There were clues all along the way. They meant nothing to me when they happened, but looking back now they stick out like flashing fluorescent signs.
There was the day I shared my college plans with a friend. I’d been accepted to my dream program at a great school. I said I was “really excited to go.” He burst out laughing. A little hurt, I asked why he was laughing at me. He said, “In my whole life I’ve never heard someone say they were excited while looking and sounding so completely not excited at the same time.”
There was the college friend who called me a “pod person,” because she could never get a rise out of me.
And then there was the recurring complaint from friends and eventually, from my wife. I felt fine in our relationships. I thought things were mostly good, but they would say I felt distant to them, or that they couldn’t get to me, or that I wasn’t hearing them. They wondered if we were really even friends.

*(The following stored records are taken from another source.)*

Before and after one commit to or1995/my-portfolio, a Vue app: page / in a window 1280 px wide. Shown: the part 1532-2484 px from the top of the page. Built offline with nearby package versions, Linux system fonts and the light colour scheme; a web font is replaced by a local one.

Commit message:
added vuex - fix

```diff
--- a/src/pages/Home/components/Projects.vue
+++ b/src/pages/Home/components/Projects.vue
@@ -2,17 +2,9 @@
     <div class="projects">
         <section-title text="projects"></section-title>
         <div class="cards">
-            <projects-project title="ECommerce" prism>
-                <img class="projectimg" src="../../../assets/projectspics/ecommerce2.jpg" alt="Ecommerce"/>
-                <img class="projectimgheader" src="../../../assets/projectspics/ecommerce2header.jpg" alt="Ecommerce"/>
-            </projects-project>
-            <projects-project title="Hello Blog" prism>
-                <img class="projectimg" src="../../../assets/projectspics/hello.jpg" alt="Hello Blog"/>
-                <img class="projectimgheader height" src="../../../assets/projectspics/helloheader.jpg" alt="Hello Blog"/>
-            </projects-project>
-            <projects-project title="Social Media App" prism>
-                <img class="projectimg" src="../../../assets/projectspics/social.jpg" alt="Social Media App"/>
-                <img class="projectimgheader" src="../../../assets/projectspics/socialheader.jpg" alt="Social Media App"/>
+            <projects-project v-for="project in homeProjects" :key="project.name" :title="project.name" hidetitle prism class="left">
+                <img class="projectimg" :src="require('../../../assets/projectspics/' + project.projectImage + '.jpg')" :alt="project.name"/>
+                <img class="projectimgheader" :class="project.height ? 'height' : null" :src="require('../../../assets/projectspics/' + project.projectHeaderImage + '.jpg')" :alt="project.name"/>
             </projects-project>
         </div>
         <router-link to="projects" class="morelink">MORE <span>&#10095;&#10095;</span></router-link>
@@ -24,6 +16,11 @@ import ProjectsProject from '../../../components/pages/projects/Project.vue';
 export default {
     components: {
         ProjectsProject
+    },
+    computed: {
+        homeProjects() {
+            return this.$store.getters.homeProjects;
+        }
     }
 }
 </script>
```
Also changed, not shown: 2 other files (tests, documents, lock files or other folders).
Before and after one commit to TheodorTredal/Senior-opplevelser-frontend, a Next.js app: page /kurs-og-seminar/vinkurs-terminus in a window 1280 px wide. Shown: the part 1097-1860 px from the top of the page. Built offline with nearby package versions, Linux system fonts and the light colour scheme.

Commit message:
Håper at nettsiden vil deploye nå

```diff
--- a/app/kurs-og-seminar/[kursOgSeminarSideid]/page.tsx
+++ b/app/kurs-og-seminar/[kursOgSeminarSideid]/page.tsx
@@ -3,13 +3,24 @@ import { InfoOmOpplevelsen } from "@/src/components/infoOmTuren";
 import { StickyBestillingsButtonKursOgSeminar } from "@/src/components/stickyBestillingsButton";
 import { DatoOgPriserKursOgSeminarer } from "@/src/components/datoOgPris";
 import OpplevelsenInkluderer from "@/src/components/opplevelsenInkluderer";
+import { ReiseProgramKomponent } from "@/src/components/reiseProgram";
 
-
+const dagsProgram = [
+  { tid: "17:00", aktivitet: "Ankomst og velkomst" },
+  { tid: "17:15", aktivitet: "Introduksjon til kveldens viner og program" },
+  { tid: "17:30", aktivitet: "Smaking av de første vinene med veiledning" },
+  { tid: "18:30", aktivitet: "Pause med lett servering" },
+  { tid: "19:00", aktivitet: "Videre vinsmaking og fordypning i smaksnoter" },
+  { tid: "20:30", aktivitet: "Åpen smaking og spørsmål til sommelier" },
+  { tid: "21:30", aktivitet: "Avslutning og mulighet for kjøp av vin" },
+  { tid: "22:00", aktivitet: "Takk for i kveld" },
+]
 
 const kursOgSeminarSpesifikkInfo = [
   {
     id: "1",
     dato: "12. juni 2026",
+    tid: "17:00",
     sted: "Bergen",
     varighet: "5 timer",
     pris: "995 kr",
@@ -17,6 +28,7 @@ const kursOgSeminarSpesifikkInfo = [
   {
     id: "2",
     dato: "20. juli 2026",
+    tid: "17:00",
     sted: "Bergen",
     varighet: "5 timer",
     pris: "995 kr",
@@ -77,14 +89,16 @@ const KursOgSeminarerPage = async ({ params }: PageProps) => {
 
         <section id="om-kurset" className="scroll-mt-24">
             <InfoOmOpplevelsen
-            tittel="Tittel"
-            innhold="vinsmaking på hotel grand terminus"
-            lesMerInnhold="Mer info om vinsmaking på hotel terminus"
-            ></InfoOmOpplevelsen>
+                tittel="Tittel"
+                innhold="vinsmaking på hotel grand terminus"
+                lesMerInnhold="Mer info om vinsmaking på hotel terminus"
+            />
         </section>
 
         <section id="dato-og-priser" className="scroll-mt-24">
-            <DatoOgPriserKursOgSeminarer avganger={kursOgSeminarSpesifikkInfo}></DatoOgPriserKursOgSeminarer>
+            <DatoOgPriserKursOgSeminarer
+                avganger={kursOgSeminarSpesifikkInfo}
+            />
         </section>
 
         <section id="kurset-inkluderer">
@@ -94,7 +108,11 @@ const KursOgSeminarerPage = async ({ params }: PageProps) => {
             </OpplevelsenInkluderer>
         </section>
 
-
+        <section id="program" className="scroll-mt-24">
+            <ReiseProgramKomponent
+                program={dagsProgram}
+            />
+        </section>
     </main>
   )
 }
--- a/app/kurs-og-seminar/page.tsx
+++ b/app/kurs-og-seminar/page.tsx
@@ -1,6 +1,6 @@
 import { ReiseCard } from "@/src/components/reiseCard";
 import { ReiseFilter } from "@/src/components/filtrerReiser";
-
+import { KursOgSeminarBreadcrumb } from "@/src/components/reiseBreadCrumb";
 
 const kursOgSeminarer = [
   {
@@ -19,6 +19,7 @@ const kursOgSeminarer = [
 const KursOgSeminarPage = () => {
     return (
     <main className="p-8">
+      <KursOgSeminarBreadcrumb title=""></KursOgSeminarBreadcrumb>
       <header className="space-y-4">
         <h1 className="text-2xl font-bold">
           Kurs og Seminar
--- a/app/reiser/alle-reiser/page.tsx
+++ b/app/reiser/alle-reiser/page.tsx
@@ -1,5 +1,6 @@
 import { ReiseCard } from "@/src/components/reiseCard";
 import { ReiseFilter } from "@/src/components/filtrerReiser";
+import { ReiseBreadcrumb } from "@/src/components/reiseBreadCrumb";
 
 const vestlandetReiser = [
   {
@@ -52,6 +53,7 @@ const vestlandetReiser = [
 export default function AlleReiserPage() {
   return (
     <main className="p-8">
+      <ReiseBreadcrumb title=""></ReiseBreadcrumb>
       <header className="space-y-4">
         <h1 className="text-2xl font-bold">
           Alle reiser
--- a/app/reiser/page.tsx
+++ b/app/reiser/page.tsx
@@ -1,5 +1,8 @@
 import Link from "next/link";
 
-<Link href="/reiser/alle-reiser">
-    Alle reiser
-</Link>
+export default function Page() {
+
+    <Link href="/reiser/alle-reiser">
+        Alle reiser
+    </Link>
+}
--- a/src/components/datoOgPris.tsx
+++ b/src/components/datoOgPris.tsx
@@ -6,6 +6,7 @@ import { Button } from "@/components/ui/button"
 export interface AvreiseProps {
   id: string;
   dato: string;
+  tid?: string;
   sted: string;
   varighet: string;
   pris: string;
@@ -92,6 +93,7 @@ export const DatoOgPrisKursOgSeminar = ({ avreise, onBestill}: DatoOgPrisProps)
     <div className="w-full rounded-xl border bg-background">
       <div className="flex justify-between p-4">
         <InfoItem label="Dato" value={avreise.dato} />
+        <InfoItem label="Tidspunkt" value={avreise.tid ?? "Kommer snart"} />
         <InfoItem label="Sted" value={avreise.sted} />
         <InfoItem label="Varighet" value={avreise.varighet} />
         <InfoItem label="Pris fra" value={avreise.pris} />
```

At the time, I didn’t think any of this really mattered. I was strong. I was able to handle a crisis. I was a clear-headed thinker and problem solver. These complaints were their problem, right?